▶ [Task prompt]: Copy every entry exactly as it stands, though any image it holds should stay out of the copy.

▶ [Supplied material]:
=====
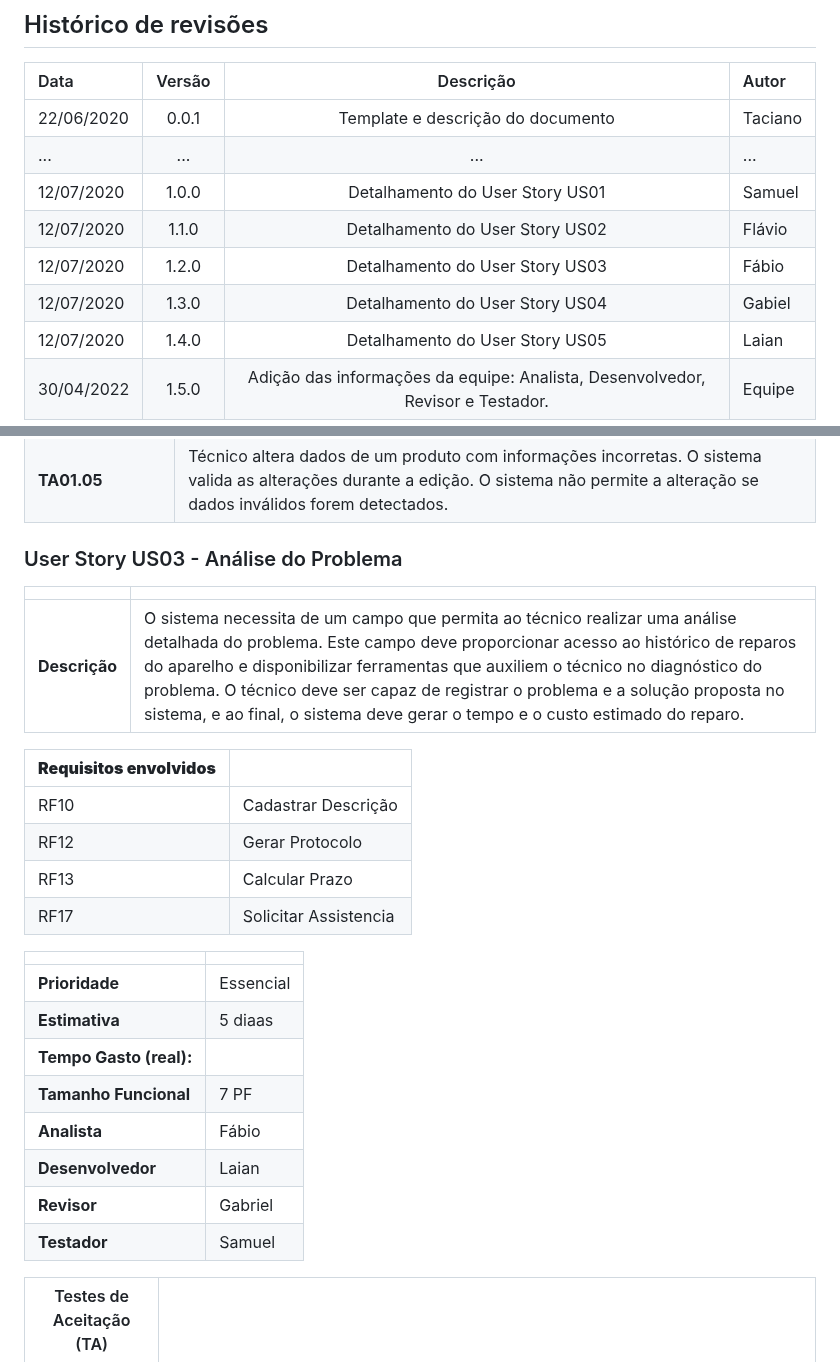
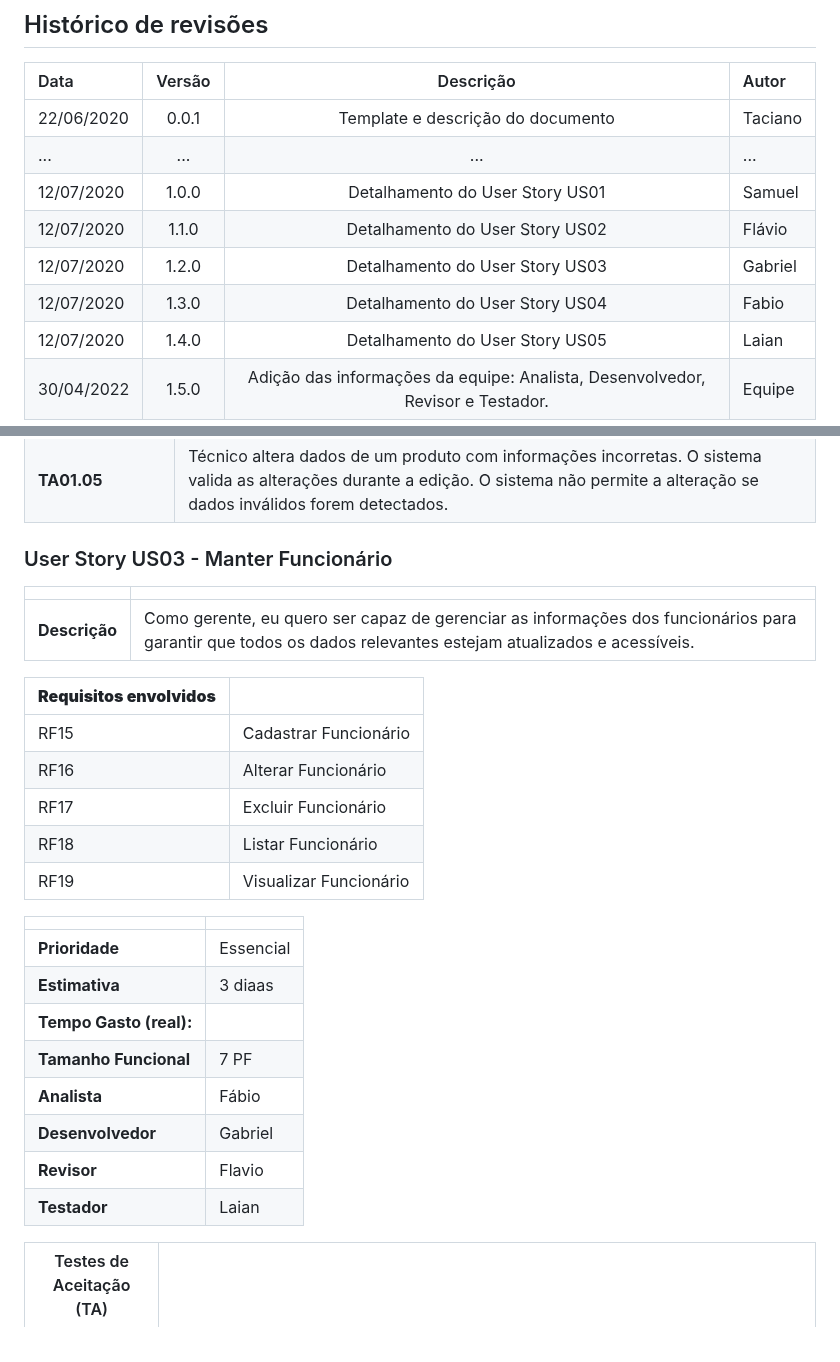
Before and after one commit to flaviogui/TechCell-Pro, a Markdown page: documentação/doc-userstories.md, 2 parts joined by grey strips. Rendered like a GitHub page.

Commit message:
Modificando User Story 03

```diff
--- a/documentação/doc-userstories.md
+++ b/documentação/doc-userstories.md
@@ -16,8 +16,8 @@ Este documento descreve os User Stories criados a partir da Lista de Requisitos
 | ...        | ...     | ...                                | ...     |
 | 12/07/2020 | 1.0.0   | Detalhamento do User Story US01 | Samuel     |
 | 12/07/2020 | 1.1.0   | Detalhamento do User Story US02 | Flávio     |
-| 12/07/2020 | 1.2.0   | Detalhamento do User Story US03 | Fábio      |
-| 12/07/2020 | 1.3.0   | Detalhamento do User Story US04 | Gabiel     |
+| 12/07/2020 | 1.2.0   | Detalhamento do User Story US03 | Gabriel    |
+| 12/07/2020 | 1.3.0   | Detalhamento do User Story US04 | Fabio      |
 | 12/07/2020 | 1.4.0   | Detalhamento do User Story US05 | Laian      |
 | 30/04/2022 | 1.5.0   | Adição das informações da equipe: Analista, Desenvolvedor, Revisor e Testador. | Equipe |
 
@@ -95,31 +95,32 @@ Este documento descreve os User Stories criados a partir da Lista de Requisitos
 | **TA01.05** | Técnico altera dados de um produto com informações incorretas. O sistema valida as alterações durante a edição. O sistema não permite a alteração se dados inválidos forem detectados. |
 
 
-### User Story US03 - Análise do Problema
+### User Story US03 - Manter Funcionário
 
 |               |                                                                |
 | ------------- | :------------------------------------------------------------- |
-| **Descrição** | O sistema necessita de um campo que permita ao técnico realizar uma análise detalhada do problema. Este campo deve proporcionar acesso ao histórico de reparos do aparelho e disponibilizar ferramentas que auxiliem o técnico no diagnóstico do problema. O técnico deve ser capaz de registrar o problema e a solução proposta no sistema, e ao final, o sistema deve gerar o tempo e o custo estimado do reparo. |
+| **Descrição** | Como gerente, eu quero ser capaz de gerenciar as informações dos funcionários para garantir que todos os dados relevantes estejam atualizados e acessíveis.|
 
 
 | **Requisitos envolvidos** |                                                    |
 | ------------- | :------------------------------------------------------------- |
-| RF10          | Cadastrar Descrição|
-| RF12          | Gerar Protocolo    |
-| RF13          | Calcular Prazo |
-| RF17          | Solicitar Assistencia |
+| RF15          | Cadastrar Funcionário |
+| RF16          | Alterar Funcionário   |
+| RF17          | Excluir Funcionário   |
+| RF18          | Listar Funcionário    |
+| RF19          | Visualizar Funcionário|
 
 
 |                           |                                     |
 | ------------------------- | ----------------------------------- |
 | **Prioridade**            | Essencial                           |
-| **Estimativa**            | 5 diaas                             |
+| **Estimativa**            | 3 diaas                             |
 | **Tempo Gasto (real):**   |                                     |
 | **Tamanho Funcional**     | 7 PF                                |
 | **Analista**              | Fábio                               |
-| **Desenvolvedor**         | Laian                               |
-| **Revisor**               | Gabriel                             |
-| **Testador**              | Samuel                              |
+| **Desenvolvedor**         | Gabriel                             |
+| **Revisor**               | Flavio                              |
+| **Testador**              | Laian                               |
 
 
 | Testes de Aceitação (TA) |  |
```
=====
▶ [Reply to the exercise]:
Before and after one commit to flaviogui/TechCell-Pro, a Markdown page: documentação/doc-userstories.md, 2 parts joined by grey strips. Rendered like a GitHub page.

Commit message:
Modificando User Story 03

```diff
--- a/documentação/doc-userstories.md
+++ b/documentação/doc-userstories.md
@@ -16,8 +16,8 @@ Este documento descreve os User Stories criados a partir da Lista de Requisitos
 | ...        | ...     | ...                                | ...     |
 | 12/07/2020 | 1.0.0   | Detalhamento do User Story US01 | Samuel     |
 | 12/07/2020 | 1.1.0   | Detalhamento do User Story US02 | Flávio     |
-| 12/07/2020 | 1.2.0   | Detalhamento do User Story US03 | Fábio      |
-| 12/07/2020 | 1.3.0   | Detalhamento do User Story US04 | Gabiel     |
+| 12/07/2020 | 1.2.0   | Detalhamento do User Story US03 | Gabriel    |
+| 12/07/2020 | 1.3.0   | Detalhamento do User Story US04 | Fabio      |
 | 12/07/2020 | 1.4.0   | Detalhamento do User Story US05 | Laian      |
 | 30/04/2022 | 1.5.0   | Adição das informações da equipe: Analista, Desenvolvedor, Revisor e Testador. | Equipe |
 
@@ -95,31 +95,32 @@ Este documento descreve os User Stories criados a partir da Lista de Requisitos
 | **TA01.05** | Técnico altera dados de um produto com informações incorretas. O sistema valida as alterações durante a edição. O sistema não permite a alteração se dados inválidos forem detectados. |
 
 
-### User Story US03 - Análise do Problema
+### User Story US03 - Manter Funcionário
 
 |               |                                                                |
 | ------------- | :------------------------------------------------------------- |
-| **Descrição** | O sistema necessita de um campo que permita ao técnico realizar uma análise detalhada do problema. Este campo deve proporcionar acesso ao histórico de reparos do aparelho e disponibilizar ferramentas que auxiliem o técnico no diagnóstico do problema. O técnico deve ser capaz de registrar o problema e a solução proposta no sistema, e ao final, o sistema deve gerar o tempo e o custo estimado do reparo. |
+| **Descrição** | Como gerente, eu quero ser capaz de gerenciar as informações dos funcionários para garantir que todos os dados relevantes estejam atualizados e acessíveis.|
 
 
 | **Requisitos envolvidos** |                                                    |
 | ------------- | :------------------------------------------------------------- |
-| RF10          | Cadastrar Descrição|
-| RF12          | Gerar Protocolo    |
-| RF13          | Calcular Prazo |
-| RF17          | Solicitar Assistencia |
+| RF15          | Cadastrar Funcionário |
+| RF16          | Alterar Funcionário   |
+| RF17          | Excluir Funcionário   |
+| RF18          | Listar Funcionário    |
+| RF19          | Visualizar Funcionário|
 
 
 |                           |                                     |
 | ------------------------- | ----------------------------------- |
 | **Prioridade**            | Essencial                           |
-| **Estimativa**            | 5 diaas                             |
+| **Estimativa**            | 3 diaas                             |
 | **Tempo Gasto (real):**   |                                     |
 | **Tamanho Funcional**     | 7 PF                                |
 | **Analista**              | Fábio                               |
-| **Desenvolvedor**         | Laian                               |
-| **Revisor**               | Gabriel                             |
-| **Testador**              | Samuel                              |
+| **Desenvolvedor**         | Gabriel                             |
+| **Revisor**               | Flavio                              |
+| **Testador**              | Laian                               |
 
 
 | Testes de Aceitação (TA) |  |
```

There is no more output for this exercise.